Goal of the exercise:
Return all lines from the entries below in which the word "with" is present.

Records for the task section start

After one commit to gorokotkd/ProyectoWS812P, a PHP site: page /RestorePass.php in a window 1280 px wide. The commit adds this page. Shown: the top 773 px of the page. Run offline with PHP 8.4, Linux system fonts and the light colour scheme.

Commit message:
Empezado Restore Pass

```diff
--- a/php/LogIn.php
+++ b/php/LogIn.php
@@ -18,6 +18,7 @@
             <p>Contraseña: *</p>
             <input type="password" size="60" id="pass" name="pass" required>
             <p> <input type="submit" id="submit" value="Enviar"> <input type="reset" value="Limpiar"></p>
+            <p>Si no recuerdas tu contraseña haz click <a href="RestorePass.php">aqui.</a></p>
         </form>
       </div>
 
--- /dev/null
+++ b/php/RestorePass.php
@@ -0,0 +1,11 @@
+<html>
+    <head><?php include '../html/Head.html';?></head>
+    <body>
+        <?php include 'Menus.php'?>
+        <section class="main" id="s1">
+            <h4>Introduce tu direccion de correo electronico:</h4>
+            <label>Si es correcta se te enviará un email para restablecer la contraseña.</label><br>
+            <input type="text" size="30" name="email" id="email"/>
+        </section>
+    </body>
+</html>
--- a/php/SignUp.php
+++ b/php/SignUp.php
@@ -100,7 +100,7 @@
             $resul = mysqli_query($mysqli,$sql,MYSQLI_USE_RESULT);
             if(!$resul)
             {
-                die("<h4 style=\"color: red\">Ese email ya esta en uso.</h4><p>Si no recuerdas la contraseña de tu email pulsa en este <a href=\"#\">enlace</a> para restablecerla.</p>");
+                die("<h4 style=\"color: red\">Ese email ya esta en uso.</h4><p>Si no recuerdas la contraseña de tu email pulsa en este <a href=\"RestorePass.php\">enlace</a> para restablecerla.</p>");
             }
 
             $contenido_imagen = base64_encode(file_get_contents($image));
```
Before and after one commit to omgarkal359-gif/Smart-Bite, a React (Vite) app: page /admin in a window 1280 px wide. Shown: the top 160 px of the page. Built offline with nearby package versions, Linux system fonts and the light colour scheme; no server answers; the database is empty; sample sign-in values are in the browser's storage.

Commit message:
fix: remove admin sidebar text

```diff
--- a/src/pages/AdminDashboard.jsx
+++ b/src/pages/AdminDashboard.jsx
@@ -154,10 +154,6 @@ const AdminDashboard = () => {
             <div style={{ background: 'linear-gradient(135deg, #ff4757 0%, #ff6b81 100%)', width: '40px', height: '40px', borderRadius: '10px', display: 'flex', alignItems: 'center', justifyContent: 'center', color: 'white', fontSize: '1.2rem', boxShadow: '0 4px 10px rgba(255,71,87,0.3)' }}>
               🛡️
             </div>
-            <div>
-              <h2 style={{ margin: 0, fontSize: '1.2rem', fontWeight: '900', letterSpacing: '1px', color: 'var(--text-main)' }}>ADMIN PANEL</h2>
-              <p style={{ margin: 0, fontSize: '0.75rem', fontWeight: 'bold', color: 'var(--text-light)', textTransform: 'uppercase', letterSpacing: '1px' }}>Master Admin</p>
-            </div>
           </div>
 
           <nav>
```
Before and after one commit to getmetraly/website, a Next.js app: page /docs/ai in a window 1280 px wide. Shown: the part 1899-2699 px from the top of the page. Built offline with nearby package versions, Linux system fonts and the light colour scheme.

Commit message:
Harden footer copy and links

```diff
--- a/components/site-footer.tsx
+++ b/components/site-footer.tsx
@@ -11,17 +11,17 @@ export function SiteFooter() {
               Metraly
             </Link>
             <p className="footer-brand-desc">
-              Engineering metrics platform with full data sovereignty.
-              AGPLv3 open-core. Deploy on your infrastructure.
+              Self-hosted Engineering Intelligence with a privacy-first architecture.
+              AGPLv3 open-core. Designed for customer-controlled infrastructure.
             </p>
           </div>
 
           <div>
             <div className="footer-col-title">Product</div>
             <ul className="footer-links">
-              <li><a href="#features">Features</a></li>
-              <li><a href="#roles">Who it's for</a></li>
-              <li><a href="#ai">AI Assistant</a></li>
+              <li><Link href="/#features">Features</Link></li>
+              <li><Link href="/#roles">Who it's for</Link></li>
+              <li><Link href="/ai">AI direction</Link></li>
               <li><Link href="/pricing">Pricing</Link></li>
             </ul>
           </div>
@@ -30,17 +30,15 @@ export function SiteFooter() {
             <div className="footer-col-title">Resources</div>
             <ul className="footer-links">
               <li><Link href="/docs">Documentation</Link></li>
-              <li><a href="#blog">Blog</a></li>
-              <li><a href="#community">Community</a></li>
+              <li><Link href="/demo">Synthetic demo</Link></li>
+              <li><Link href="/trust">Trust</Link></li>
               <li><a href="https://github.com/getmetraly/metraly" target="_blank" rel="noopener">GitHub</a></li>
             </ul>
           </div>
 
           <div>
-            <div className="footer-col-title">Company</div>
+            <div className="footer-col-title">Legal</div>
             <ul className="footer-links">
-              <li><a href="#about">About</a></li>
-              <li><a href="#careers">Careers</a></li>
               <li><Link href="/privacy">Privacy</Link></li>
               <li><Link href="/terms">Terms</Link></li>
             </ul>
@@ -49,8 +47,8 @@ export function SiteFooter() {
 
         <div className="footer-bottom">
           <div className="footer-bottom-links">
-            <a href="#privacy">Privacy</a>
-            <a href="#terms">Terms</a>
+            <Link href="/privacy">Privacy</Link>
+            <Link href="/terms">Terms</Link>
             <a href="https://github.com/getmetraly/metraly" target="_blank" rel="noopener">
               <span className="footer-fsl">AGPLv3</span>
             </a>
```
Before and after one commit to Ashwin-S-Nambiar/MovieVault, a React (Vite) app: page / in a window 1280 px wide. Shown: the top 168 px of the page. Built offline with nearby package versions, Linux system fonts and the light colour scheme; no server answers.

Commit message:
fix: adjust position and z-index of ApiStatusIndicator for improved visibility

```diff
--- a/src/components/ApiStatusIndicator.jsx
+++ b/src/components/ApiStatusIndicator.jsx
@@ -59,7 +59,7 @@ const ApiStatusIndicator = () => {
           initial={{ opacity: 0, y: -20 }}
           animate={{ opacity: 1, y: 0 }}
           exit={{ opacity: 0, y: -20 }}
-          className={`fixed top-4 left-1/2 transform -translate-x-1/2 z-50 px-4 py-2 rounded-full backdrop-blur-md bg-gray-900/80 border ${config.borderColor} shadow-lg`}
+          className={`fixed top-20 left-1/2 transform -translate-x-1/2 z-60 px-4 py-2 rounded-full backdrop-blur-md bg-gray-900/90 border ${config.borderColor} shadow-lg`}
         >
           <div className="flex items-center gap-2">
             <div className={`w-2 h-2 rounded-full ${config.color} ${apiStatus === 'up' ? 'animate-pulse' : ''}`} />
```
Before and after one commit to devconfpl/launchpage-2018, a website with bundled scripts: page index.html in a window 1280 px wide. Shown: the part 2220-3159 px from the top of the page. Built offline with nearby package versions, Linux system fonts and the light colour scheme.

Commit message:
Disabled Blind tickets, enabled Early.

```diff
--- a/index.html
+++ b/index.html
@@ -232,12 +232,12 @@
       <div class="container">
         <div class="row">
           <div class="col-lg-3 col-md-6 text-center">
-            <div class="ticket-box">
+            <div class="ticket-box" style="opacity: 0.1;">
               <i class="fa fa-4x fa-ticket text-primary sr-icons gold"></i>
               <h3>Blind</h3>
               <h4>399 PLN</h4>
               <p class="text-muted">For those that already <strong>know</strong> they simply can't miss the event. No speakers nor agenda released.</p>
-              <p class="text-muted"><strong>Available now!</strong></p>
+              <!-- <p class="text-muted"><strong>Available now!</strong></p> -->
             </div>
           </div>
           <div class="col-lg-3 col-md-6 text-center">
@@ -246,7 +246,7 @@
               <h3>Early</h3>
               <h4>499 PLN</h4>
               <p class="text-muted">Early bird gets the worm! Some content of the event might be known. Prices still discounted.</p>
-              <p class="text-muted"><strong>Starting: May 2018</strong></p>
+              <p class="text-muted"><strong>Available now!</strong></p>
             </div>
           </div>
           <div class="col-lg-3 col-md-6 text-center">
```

Records for the task section end

Exercise result:
After one commit to gorokotkd/ProyectoWS812P, a PHP site: page /RestorePass.php in a window 1280 px wide. The commit adds this page. Shown: the top 773 px of the page. Run offline with PHP 8.4, Linux system fonts and the light colour scheme.
Before and after one commit to omgarkal359-gif/Smart-Bite, a React (Vite) app: page /admin in a window 1280 px wide. Shown: the top 160 px of the page. Built offline with nearby package versions, Linux system fonts and the light colour scheme; no server answers; the database is empty; sample sign-in values are in the browser's storage.
Before and after one commit to getmetraly/website, a Next.js app: page /docs/ai in a window 1280 px wide. Shown: the part 1899-2699 px from the top of the page. Built offline with nearby package versions, Linux system fonts and the light colour scheme.
-              Engineering metrics platform with full data sovereignty.
+              Self-hosted Engineering Intelligence with a privacy-first architecture.
Before and after one commit to Ashwin-S-Nambiar/MovieVault, a React (Vite) app: page / in a window 1280 px wide. Shown: the top 168 px of the page. Built offline with nearby package versions, Linux system fonts and the light colour scheme; no server answers.
Before and after one commit to devconfpl/launchpage-2018, a website with bundled scripts: page index.html in a window 1280 px wide. Shown: the part 2220-3159 px from the top of the page. Built offline with nearby package versions, Linux system fonts and the light colour scheme.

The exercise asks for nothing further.